[Opening INPUT FOR THIS TASK section]

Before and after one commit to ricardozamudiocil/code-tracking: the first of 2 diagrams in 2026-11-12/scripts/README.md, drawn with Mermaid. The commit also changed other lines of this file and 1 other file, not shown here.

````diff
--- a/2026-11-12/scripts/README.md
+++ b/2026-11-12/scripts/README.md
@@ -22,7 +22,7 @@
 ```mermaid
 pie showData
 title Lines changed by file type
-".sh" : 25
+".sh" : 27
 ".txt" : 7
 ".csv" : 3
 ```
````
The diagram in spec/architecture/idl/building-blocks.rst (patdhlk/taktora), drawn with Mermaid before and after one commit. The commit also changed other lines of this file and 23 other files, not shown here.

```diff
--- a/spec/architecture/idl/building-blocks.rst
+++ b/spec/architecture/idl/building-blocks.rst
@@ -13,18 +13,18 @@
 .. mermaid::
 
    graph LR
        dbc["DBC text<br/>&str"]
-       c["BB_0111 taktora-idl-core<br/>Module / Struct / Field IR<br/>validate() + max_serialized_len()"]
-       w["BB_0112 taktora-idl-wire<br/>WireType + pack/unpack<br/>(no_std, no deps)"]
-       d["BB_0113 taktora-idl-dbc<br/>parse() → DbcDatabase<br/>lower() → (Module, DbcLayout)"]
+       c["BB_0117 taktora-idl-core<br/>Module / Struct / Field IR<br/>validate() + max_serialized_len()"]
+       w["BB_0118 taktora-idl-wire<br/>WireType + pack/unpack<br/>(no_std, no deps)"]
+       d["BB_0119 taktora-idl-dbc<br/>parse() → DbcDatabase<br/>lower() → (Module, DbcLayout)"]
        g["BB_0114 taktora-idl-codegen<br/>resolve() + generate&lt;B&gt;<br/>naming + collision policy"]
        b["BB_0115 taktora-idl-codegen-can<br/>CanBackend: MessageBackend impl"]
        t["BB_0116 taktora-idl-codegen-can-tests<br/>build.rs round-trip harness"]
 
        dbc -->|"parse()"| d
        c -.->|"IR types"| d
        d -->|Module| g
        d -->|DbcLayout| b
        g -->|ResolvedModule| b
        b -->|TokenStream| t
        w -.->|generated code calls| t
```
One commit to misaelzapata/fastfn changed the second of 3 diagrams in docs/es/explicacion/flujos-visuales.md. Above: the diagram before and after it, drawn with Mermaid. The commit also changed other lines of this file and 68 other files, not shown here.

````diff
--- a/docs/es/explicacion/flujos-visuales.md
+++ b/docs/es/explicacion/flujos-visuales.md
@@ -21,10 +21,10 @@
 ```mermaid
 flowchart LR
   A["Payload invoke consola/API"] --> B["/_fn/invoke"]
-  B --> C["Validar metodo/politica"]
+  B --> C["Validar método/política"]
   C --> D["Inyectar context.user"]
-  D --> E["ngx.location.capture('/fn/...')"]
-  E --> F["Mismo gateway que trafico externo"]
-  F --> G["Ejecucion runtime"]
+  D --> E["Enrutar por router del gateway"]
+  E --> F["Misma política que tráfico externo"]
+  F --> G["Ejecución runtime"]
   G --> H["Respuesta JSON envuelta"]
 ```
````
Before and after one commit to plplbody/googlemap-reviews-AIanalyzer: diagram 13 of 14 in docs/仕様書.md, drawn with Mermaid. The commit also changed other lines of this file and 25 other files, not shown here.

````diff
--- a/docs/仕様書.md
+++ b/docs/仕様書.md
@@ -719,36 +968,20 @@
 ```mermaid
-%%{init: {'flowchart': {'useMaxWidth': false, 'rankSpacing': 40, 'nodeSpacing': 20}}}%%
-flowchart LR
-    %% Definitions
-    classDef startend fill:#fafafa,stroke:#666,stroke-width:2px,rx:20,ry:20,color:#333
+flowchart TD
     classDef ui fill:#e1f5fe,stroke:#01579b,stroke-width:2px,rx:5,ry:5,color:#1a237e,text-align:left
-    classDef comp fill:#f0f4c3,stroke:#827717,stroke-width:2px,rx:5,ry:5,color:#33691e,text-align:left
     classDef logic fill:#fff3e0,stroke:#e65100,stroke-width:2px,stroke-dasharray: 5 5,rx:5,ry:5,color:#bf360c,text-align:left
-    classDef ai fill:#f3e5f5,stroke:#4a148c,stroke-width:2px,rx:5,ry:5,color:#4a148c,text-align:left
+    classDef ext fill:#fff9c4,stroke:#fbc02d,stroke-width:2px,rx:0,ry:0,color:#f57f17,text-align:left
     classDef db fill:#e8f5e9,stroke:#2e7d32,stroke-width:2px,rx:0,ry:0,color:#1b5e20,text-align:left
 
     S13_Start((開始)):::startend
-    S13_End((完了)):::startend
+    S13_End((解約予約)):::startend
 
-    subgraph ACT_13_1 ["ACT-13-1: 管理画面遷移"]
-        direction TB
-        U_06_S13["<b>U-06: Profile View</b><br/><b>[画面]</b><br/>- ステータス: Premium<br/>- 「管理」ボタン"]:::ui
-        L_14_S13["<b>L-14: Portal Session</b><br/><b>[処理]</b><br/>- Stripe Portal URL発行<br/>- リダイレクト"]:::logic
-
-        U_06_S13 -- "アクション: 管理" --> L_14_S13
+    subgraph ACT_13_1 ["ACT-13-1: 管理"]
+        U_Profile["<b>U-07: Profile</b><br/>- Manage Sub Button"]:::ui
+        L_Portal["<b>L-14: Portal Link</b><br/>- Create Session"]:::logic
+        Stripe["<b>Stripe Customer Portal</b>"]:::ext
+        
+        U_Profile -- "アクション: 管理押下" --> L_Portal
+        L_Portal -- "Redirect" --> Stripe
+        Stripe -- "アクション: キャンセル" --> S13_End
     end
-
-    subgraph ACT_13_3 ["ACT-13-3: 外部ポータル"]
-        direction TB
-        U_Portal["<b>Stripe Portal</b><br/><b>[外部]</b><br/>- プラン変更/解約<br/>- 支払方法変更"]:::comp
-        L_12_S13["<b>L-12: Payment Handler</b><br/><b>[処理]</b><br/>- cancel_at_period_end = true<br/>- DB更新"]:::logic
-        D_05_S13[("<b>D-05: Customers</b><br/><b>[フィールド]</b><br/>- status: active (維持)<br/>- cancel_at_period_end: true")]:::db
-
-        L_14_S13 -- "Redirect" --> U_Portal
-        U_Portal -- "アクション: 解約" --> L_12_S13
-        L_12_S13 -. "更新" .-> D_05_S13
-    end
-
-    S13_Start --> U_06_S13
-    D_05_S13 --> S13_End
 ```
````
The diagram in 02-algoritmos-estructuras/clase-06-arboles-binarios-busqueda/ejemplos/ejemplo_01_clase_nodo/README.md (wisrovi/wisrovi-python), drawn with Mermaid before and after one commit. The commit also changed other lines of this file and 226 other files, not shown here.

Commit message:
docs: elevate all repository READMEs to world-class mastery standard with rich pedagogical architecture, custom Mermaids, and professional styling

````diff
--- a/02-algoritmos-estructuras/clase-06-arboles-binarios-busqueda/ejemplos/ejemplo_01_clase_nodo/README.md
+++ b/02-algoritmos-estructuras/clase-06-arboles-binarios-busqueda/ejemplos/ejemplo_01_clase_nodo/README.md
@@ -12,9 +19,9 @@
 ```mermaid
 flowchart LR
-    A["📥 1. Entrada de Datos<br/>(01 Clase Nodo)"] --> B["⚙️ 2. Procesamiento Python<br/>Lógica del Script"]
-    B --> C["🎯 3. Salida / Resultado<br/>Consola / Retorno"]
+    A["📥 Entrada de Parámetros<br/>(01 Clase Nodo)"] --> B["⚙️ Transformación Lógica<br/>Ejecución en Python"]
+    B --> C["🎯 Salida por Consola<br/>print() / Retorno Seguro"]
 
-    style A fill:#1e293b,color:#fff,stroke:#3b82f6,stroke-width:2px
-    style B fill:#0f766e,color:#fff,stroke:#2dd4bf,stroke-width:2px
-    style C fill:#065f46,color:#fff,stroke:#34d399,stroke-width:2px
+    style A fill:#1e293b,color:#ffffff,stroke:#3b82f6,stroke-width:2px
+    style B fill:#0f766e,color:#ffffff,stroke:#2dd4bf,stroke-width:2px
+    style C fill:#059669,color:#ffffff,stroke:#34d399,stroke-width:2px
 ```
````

[Closing INPUT FOR THIS TASK section]

» GOAL OF THE EXERCISE: Take every line above that includes "changed" and list it.

» EXERCISE RESULT:
Before and after one commit to ricardozamudiocil/code-tracking: the first of 2 diagrams in 2026-11-12/scripts/README.md, drawn with Mermaid. The commit also changed other lines of this file and 1 other file, not shown here.
 title Lines changed by file type
The diagram in spec/architecture/idl/building-blocks.rst (patdhlk/taktora), drawn with Mermaid before and after one commit. The commit also changed other lines of this file and 23 other files, not shown here.
One commit to misaelzapata/fastfn changed the second of 3 diagrams in docs/es/explicacion/flujos-visuales.md. Above: the diagram before and after it, drawn with Mermaid. The commit also changed other lines of this file and 68 other files, not shown here.
Before and after one commit to plplbody/googlemap-reviews-AIanalyzer: diagram 13 of 14 in docs/仕様書.md, drawn with Mermaid. The commit also changed other lines of this file and 25 other files, not shown here.
The diagram in 02-algoritmos-estructuras/clase-06-arboles-binarios-busqueda/ejemplos/ejemplo_01_clase_nodo/README.md (wisrovi/wisrovi-python), drawn with Mermaid before and after one commit. The commit also changed other lines of this file and 226 other files, not shown here.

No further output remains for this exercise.